January 7, 2015  |  Variety  |  No Comments

VHX, which hosts a digital distribution platform for selling video, has raised $5 million in a third round of funding led by Comcast Ventures. The funding brings the startup to $9.4 million raised to date.
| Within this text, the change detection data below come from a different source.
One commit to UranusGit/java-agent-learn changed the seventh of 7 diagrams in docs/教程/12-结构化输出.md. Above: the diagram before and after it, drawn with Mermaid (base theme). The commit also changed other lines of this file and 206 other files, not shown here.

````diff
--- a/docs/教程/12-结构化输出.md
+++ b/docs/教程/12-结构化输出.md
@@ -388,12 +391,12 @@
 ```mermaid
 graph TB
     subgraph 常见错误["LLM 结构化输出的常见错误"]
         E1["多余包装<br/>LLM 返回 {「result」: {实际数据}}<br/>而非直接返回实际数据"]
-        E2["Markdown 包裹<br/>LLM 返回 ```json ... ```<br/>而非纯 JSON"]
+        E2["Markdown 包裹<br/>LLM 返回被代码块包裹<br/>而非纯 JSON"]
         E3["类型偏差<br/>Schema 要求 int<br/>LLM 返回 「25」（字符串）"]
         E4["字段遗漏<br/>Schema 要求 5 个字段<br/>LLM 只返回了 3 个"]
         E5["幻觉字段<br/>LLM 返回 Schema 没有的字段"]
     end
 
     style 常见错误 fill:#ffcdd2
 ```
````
Union Square Ventures, which led a $3.2 million Series A investment round in VHX last year, participated in the most recent round along... Read more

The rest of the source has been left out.